• **ACTION ITEM**
Find each line below where the word "handleSubmit" occurs, and copy it.

• **SUPPLIED MATERIAL**
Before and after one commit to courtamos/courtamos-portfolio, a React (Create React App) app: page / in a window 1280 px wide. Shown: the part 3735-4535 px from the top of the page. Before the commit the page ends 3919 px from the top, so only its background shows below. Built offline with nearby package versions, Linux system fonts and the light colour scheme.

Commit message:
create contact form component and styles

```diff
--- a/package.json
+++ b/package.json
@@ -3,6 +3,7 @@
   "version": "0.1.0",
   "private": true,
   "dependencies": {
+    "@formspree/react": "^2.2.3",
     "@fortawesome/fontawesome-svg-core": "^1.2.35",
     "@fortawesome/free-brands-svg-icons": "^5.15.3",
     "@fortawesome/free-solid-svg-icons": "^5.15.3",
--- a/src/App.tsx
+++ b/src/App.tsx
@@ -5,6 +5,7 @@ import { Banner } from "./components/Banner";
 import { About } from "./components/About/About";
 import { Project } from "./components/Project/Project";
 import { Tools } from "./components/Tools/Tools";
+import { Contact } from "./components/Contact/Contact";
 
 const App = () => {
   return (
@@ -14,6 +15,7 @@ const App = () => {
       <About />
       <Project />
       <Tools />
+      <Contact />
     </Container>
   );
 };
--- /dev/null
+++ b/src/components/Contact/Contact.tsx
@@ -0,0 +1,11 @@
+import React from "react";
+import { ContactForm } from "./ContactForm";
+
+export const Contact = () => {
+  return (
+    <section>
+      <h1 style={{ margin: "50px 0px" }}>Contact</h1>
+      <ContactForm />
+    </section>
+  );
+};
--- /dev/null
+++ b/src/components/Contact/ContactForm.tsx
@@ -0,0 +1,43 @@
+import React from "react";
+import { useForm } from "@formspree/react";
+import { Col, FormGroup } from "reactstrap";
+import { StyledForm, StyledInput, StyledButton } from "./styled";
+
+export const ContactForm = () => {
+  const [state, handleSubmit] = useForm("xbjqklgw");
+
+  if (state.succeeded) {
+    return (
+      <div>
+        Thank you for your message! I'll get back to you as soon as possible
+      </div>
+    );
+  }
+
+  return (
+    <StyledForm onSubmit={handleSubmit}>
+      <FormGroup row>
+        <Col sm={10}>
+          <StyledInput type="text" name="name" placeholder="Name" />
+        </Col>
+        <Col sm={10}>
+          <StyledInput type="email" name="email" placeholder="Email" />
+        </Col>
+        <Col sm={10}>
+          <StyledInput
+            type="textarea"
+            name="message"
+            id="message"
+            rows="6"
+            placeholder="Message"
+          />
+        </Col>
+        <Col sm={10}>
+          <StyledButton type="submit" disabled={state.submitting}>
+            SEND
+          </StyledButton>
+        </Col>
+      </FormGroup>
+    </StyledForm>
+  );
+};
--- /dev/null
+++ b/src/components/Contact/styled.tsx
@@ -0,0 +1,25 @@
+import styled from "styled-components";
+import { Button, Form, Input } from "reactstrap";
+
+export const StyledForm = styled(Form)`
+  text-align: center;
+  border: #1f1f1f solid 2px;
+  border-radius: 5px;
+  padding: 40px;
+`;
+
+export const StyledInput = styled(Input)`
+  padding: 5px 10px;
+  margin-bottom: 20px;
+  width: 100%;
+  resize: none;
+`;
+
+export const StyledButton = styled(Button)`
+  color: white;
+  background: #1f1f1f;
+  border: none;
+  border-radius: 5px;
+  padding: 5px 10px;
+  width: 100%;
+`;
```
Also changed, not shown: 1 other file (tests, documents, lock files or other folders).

• **TASK ANSWER**
+  const [state, handleSubmit] = useForm("xbjqklgw");
+    <StyledForm onSubmit={handleSubmit}>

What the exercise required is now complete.